During my coffee break, my mind is concerned with first-world problems: the trips I had planned to take, the concerts I had wanted to attend, an exhibition I really had wanted to see. I am annoyed by the inconvenience to my every-day life, and to my selective life-style. What if the world changes for good now? What if I can never again travel and move freely, like I am used to. Donne envisions his world that has expanded considerably just recently: “West and East / In all flatt Maps… are one”.  Yet, what if this is the end of life as we know it? “What if this present were the worlds last night?”

In the twilight, I think of family and friends: the luncheons and coffees planned, the book waiting to be returned, and the one I had promised to lend. Now, we are asked not to touch, not to shake hands, only to meet through the safety of windows, and the telephone. Donne writes: “But glasse, and lines must bee / No meanes our firme substantiall love to keepe…” Yet, we are forced to social distancing that challenges our social needs. — I also think of academic conferences: grateful for the ones that I attended, sorry for those now cancelled. After all the digital prowess I have developed recently (and much faster than I would ever have believed), these encounters really require face-to-face presence. Only in a random conversation during the lull in a busy conference-schedule did that project come about, was that book planned, did those great minds think alike. “Learning were safe; in this our Universe…” But what about now? “What if this present were the worlds last night?”

In the darkness of the night, I fear for the health and life of loved ones, and of myself: we have not experienced this kind of a world-wide plague in our life-time. I think of the sweating sickness of the Tudor era, of the relapsing fever endured by John Donne, of the Spanish flu that killed my great-grandmother and the twins she was carrying. “Tis the yeares midnight…” They, too, were filled with fear, and for all our health insurance and western medicine, so are we. While the vernal equinox has passed, dawn is still hours away. “What if this present were the worlds last night?”

Westminster Abbey, London; at night

*All references to Donne’s poetry are from the John T. Shawcross edition (1967).
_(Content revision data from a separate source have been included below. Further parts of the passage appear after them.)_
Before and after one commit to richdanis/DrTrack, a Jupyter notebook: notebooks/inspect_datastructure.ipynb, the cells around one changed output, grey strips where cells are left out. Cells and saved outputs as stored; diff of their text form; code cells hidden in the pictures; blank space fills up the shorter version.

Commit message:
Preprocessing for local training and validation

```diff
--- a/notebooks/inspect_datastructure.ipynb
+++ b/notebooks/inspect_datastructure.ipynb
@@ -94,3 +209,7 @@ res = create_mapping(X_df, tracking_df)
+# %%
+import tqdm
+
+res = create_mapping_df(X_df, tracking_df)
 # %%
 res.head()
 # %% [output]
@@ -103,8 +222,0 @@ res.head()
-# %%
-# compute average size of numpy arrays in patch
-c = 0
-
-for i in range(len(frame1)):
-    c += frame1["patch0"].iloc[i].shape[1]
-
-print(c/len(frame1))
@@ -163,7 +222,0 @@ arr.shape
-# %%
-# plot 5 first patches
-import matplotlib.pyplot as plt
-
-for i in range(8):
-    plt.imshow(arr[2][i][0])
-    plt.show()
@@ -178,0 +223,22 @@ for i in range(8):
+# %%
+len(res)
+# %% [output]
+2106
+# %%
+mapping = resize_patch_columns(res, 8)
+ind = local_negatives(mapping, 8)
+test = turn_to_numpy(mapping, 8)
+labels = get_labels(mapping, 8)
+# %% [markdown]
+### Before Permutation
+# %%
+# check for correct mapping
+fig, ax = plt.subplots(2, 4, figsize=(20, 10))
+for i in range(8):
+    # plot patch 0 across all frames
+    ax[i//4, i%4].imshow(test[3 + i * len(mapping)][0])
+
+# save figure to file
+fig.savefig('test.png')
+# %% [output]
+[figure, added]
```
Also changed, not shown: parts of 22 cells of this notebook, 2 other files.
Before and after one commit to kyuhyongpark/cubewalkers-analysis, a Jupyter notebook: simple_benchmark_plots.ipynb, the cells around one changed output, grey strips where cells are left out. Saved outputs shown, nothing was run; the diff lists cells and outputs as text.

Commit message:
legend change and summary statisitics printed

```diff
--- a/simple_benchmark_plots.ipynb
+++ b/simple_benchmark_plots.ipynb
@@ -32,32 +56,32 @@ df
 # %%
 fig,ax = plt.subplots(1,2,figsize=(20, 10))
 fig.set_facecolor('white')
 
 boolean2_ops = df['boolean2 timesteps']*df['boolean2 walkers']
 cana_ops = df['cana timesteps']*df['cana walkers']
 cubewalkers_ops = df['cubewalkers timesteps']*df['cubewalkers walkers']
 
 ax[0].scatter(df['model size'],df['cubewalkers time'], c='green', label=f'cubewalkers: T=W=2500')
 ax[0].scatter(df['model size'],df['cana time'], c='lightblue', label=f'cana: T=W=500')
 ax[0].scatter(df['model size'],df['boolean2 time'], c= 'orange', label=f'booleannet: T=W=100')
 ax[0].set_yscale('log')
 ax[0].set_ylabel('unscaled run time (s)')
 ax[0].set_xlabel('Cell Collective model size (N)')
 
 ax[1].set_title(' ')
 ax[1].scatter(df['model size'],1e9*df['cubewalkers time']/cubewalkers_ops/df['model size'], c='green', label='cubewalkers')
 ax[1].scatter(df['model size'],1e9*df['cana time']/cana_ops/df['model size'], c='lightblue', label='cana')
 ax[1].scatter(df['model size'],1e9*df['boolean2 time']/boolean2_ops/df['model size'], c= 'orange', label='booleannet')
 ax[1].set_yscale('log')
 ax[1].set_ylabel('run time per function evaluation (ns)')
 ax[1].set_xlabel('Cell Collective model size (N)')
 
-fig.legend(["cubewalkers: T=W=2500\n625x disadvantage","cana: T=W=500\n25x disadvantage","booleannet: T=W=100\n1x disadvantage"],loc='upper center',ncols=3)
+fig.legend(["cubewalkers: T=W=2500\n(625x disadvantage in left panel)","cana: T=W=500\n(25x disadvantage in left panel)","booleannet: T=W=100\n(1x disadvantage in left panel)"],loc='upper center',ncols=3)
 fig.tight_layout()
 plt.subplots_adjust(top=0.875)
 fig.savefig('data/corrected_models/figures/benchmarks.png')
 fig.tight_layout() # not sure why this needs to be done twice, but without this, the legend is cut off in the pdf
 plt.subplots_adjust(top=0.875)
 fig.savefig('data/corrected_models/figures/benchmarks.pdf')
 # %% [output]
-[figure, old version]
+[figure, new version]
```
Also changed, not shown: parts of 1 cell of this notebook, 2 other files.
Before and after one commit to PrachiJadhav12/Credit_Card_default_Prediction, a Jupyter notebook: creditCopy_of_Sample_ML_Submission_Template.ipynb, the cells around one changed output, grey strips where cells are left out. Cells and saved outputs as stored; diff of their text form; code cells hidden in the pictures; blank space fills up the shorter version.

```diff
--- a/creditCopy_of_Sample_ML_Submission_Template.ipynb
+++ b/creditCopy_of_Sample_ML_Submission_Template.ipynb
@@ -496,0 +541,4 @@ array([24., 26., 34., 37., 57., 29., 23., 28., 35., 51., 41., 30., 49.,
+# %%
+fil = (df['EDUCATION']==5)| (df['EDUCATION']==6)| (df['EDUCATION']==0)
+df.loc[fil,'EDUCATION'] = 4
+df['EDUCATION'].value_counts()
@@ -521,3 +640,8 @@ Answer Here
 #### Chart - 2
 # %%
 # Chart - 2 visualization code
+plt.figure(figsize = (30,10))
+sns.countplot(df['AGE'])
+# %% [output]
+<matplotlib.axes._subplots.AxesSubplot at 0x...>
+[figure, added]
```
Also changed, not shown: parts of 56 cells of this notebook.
Six months ago I visited the Palace of Holyroodhouse in Edinburgh. I had been to Scotland before, and I am especially familiar with its regal history. But it was only on this latest visit to the royal Scottish residence, at a time of looming Brexit, that the historical heritage involved in present-day politics struck me the hardest.

As a Tudor scholar, I am greatly invested in the history of the marriage of the first Tudor Princess, Margaret (1489–1541), to King James Stewart IV of Scotland (1473–1513). The purpose of the union was to create perpetual peace on the isles, and although this peace was hard to attain at first, it was nevertheless a powerful move toward the union of the crowns.

The story of Margaret’s granddaughter, Mary Stuart (1542–67), and Elizabeth Tudor (1533–1603) (rekindled again last year in a spectacular albeit not quite historically accurate film), is often portrayed merely as a tragic history of two monarchs fighting for power. Yet, it is much due to the relationship between Mary Queen of Scots (and once also Queen of France) and Queen Elizabeth I of England that events eventually led to the Stuart succession on the English throne in 1603. A century later, this resulted in uniting the two countries into one kingdom, making Britain truly great.

Unions are formed and resolved with time, that is a historical reality. However, change is never easy, and it is always both an uncertainty and a challenge. Without any reference to modern-day politics as such, on the eve of possible Brexit, this change will affect the union which was the ancient Arthurian dream of the Tudors and which cost the Stuarts so much bloodshed before their final peaceful accession. If Brexit breaks that union, it is this late-Medieval dream of a shared future that is breaking. And my heart.

The Palace of Holyroodhouse, Edinburgh, March 2019